::: Source material

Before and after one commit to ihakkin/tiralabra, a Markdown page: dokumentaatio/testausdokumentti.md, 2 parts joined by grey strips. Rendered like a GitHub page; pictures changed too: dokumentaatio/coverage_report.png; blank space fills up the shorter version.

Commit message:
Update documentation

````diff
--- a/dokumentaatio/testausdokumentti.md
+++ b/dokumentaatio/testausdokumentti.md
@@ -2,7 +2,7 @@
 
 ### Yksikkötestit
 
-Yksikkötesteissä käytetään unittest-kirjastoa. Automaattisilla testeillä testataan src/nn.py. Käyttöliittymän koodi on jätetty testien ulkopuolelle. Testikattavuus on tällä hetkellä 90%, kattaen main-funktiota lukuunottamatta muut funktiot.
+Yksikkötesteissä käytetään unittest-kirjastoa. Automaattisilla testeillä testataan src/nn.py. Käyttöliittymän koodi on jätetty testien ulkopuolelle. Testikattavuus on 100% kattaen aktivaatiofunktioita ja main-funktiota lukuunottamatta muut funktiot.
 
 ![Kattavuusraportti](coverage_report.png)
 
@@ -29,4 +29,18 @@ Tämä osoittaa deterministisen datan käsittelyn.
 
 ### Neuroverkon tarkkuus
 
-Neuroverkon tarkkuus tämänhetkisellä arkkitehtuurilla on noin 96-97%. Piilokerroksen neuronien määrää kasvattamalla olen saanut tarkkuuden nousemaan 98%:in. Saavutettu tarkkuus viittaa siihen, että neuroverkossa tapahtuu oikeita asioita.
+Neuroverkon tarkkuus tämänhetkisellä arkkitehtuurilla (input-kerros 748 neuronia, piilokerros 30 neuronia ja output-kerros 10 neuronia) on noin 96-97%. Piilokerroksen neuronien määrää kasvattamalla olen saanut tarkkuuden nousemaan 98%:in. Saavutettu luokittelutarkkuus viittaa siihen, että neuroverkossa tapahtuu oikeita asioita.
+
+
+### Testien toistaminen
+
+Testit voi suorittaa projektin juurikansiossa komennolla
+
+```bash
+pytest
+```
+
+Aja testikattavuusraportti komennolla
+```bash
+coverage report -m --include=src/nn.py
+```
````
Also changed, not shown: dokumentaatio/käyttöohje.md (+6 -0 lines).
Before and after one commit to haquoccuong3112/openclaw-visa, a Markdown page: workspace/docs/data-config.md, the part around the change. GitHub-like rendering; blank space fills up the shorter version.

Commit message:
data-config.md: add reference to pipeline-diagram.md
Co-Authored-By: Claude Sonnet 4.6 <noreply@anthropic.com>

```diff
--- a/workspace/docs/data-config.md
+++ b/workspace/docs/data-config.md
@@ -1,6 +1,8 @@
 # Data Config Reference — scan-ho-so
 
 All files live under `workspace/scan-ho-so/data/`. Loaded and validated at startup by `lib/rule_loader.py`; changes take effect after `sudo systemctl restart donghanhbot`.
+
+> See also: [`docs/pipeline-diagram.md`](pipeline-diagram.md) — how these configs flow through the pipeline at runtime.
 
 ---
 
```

::::::
::: Source material

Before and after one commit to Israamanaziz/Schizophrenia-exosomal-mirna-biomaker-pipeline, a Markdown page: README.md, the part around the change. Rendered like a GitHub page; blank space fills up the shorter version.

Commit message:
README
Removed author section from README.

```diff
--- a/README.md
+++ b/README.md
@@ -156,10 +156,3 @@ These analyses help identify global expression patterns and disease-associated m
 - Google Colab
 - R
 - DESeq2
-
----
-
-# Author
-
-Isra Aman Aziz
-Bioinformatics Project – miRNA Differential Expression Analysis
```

::::::

(Assigned task): Return exactly, and only, the lines above starting at the line that contains "Before and after one commit to ihakkin/tiralabra, a" and ending at the line that contains "Also changed, not".

(Exercise response):
Before and after one commit to ihakkin/tiralabra, a Markdown page: dokumentaatio/testausdokumentti.md, 2 parts joined by grey strips. Rendered like a GitHub page; pictures changed too: dokumentaatio/coverage_report.png; blank space fills up the shorter version.

Commit message:
Update documentation

````diff
--- a/dokumentaatio/testausdokumentti.md
+++ b/dokumentaatio/testausdokumentti.md
@@ -2,7 +2,7 @@
 
 ### Yksikkötestit
 
-Yksikkötesteissä käytetään unittest-kirjastoa. Automaattisilla testeillä testataan src/nn.py. Käyttöliittymän koodi on jätetty testien ulkopuolelle. Testikattavuus on tällä hetkellä 90%, kattaen main-funktiota lukuunottamatta muut funktiot.
+Yksikkötesteissä käytetään unittest-kirjastoa. Automaattisilla testeillä testataan src/nn.py. Käyttöliittymän koodi on jätetty testien ulkopuolelle. Testikattavuus on 100% kattaen aktivaatiofunktioita ja main-funktiota lukuunottamatta muut funktiot.
 
 ![Kattavuusraportti](coverage_report.png)
 
@@ -29,4 +29,18 @@ Tämä osoittaa deterministisen datan käsittelyn.
 
 ### Neuroverkon tarkkuus
 
-Neuroverkon tarkkuus tämänhetkisellä arkkitehtuurilla on noin 96-97%. Piilokerroksen neuronien määrää kasvattamalla olen saanut tarkkuuden nousemaan 98%:in. Saavutettu tarkkuus viittaa siihen, että neuroverkossa tapahtuu oikeita asioita.
+Neuroverkon tarkkuus tämänhetkisellä arkkitehtuurilla (input-kerros 748 neuronia, piilokerros 30 neuronia ja output-kerros 10 neuronia) on noin 96-97%. Piilokerroksen neuronien määrää kasvattamalla olen saanut tarkkuuden nousemaan 98%:in. Saavutettu luokittelutarkkuus viittaa siihen, että neuroverkossa tapahtuu oikeita asioita.
+
+
+### Testien toistaminen
+
+Testit voi suorittaa projektin juurikansiossa komennolla
+
+```bash
+pytest
+```
+
+Aja testikattavuusraportti komennolla
+```bash
+coverage report -m --include=src/nn.py
+```
````
Also changed, not shown: dokumentaatio/käyttöohje.md (+6 -0 lines).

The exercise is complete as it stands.